**Records for processing**
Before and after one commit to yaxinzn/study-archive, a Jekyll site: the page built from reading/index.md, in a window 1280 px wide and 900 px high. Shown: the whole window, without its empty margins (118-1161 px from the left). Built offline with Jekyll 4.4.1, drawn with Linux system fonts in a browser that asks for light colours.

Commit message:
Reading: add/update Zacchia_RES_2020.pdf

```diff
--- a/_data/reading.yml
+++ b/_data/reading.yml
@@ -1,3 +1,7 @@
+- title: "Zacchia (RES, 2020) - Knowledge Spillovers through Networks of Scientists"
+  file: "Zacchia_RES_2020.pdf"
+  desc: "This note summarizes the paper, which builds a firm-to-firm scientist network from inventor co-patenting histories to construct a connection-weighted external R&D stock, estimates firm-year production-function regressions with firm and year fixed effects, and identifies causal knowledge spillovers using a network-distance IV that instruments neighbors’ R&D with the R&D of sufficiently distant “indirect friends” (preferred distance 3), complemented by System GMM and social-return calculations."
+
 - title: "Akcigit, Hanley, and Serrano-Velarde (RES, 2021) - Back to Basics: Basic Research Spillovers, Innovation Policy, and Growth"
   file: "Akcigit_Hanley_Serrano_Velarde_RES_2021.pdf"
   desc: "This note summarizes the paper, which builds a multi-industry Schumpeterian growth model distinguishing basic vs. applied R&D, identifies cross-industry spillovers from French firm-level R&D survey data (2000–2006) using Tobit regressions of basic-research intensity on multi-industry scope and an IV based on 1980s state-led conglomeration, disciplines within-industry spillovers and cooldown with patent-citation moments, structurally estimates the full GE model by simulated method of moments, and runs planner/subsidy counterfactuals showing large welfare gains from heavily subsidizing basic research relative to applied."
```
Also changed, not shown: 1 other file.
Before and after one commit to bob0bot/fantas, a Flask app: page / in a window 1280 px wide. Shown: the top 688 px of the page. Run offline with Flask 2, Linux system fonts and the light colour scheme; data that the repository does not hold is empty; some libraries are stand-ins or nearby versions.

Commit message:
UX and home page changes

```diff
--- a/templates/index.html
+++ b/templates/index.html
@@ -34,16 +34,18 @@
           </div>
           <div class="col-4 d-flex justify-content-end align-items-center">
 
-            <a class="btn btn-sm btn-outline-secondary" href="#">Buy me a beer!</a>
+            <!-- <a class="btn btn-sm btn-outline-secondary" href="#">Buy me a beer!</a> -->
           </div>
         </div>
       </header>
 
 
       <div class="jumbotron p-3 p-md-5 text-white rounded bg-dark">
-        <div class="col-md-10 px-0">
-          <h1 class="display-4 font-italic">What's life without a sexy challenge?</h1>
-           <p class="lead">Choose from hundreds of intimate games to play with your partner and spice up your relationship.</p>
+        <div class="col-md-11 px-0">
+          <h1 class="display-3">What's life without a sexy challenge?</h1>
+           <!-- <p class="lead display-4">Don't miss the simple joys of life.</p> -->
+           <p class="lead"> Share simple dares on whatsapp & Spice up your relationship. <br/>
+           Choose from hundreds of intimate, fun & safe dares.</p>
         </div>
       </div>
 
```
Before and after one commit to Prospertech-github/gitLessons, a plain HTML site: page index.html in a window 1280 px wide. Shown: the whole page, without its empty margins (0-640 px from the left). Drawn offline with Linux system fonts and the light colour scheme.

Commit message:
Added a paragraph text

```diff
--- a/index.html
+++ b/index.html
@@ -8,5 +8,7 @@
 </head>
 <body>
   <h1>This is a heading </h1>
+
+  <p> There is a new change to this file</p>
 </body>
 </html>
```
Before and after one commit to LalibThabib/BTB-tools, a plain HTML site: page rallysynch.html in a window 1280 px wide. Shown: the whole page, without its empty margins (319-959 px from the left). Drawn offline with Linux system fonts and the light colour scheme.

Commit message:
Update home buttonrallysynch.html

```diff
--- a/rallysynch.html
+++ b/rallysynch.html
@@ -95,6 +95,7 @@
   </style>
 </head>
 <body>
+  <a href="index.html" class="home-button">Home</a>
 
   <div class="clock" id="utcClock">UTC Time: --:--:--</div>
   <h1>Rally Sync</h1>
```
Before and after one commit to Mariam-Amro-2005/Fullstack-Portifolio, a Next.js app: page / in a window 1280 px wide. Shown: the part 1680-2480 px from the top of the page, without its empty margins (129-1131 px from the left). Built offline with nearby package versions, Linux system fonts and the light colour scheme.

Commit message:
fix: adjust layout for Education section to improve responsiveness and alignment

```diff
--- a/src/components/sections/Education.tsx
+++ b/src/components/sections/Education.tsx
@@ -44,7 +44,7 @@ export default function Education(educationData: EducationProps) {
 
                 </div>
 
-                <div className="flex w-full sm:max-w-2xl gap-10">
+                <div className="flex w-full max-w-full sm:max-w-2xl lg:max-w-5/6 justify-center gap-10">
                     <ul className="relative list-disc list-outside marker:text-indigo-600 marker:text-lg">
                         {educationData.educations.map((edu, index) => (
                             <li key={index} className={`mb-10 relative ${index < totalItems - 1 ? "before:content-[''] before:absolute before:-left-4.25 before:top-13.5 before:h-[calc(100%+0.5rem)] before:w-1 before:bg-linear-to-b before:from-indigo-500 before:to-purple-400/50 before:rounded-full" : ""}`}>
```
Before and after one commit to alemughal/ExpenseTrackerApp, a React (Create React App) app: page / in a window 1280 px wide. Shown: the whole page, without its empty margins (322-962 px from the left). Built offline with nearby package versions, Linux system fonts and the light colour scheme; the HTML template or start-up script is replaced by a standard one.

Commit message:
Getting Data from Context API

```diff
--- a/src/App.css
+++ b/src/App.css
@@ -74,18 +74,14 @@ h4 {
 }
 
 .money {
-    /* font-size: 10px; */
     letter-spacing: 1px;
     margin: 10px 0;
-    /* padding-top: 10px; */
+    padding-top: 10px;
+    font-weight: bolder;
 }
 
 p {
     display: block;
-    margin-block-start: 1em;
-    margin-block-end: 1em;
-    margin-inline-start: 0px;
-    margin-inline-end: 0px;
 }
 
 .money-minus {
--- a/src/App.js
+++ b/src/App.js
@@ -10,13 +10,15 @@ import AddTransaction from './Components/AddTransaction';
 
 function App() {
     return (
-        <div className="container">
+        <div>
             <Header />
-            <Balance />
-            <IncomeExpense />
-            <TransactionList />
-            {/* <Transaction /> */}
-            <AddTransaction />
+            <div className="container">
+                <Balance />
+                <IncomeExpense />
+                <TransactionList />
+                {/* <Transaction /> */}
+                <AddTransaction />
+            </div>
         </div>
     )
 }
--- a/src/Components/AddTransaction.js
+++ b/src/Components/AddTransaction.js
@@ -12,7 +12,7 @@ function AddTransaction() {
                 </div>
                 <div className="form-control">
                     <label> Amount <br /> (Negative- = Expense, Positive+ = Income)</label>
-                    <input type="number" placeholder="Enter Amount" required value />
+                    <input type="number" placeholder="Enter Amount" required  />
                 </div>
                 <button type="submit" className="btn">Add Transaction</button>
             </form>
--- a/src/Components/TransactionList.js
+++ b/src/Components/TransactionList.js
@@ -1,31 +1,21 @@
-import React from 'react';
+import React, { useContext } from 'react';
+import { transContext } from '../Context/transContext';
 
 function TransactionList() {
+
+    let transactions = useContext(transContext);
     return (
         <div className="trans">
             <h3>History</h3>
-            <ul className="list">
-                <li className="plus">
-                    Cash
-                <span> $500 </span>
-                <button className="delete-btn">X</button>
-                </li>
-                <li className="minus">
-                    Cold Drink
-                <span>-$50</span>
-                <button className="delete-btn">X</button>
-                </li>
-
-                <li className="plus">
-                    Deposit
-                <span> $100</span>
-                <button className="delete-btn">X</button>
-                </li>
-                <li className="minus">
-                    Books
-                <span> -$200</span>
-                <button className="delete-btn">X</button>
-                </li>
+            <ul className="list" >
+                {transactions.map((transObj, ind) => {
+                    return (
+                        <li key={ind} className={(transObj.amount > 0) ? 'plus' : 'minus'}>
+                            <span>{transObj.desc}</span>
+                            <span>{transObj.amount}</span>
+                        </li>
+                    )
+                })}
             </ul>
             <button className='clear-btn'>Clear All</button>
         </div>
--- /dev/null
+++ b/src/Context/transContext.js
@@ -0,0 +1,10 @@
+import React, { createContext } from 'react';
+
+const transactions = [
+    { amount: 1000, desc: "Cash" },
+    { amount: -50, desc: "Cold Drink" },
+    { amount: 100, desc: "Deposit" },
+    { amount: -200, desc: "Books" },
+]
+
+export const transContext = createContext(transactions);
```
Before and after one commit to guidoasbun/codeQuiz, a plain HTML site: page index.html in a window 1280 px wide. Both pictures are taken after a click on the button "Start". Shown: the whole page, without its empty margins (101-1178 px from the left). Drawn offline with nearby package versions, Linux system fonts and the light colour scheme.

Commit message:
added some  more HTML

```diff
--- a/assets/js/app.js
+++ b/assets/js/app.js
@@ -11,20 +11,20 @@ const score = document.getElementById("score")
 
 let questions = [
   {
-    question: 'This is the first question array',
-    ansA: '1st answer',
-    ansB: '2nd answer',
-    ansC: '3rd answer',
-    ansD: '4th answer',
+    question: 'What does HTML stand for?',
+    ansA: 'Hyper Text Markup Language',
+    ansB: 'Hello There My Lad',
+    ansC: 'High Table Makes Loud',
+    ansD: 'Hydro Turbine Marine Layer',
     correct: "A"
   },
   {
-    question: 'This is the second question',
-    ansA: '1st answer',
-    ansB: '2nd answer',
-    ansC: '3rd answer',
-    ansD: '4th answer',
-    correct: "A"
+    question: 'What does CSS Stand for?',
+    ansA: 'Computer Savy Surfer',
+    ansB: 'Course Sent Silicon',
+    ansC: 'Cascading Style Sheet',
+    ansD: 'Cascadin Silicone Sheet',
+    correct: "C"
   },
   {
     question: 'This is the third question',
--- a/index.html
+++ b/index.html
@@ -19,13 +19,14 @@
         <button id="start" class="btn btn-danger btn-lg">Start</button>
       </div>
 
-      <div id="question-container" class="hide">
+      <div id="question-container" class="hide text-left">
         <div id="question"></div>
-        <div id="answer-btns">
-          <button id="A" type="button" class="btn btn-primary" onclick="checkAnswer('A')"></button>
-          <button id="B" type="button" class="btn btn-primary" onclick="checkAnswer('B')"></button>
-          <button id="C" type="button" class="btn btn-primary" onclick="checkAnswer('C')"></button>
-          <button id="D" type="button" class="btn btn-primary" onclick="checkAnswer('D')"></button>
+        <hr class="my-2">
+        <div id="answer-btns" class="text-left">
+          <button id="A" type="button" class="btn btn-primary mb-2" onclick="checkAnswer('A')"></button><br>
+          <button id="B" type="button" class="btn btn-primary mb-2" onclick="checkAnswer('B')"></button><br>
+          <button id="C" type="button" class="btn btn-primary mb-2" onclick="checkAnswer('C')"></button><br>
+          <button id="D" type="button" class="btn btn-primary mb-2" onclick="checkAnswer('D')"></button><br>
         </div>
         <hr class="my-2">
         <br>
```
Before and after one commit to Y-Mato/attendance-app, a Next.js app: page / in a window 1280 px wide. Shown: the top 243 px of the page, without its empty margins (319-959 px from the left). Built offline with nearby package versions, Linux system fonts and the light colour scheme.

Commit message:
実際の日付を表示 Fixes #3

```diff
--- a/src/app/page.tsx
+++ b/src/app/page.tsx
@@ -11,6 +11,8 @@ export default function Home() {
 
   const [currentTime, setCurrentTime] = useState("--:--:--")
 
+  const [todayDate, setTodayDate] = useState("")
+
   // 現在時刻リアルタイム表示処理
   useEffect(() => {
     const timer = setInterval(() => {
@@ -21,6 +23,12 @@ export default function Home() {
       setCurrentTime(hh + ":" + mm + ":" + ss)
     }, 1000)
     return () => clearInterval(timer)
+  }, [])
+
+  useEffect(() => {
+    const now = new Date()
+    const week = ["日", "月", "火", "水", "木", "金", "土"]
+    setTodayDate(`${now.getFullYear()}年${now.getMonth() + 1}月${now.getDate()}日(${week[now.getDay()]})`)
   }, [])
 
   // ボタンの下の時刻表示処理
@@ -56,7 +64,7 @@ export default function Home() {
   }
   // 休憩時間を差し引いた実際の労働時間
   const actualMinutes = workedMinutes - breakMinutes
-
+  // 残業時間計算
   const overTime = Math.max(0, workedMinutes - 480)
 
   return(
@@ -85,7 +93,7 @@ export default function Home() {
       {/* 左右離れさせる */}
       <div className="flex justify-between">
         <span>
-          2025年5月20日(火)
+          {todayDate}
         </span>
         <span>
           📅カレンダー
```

**Task statement**
Answer with one number only: how many lines in the data contain the word "return"?

**Exercise solution**
6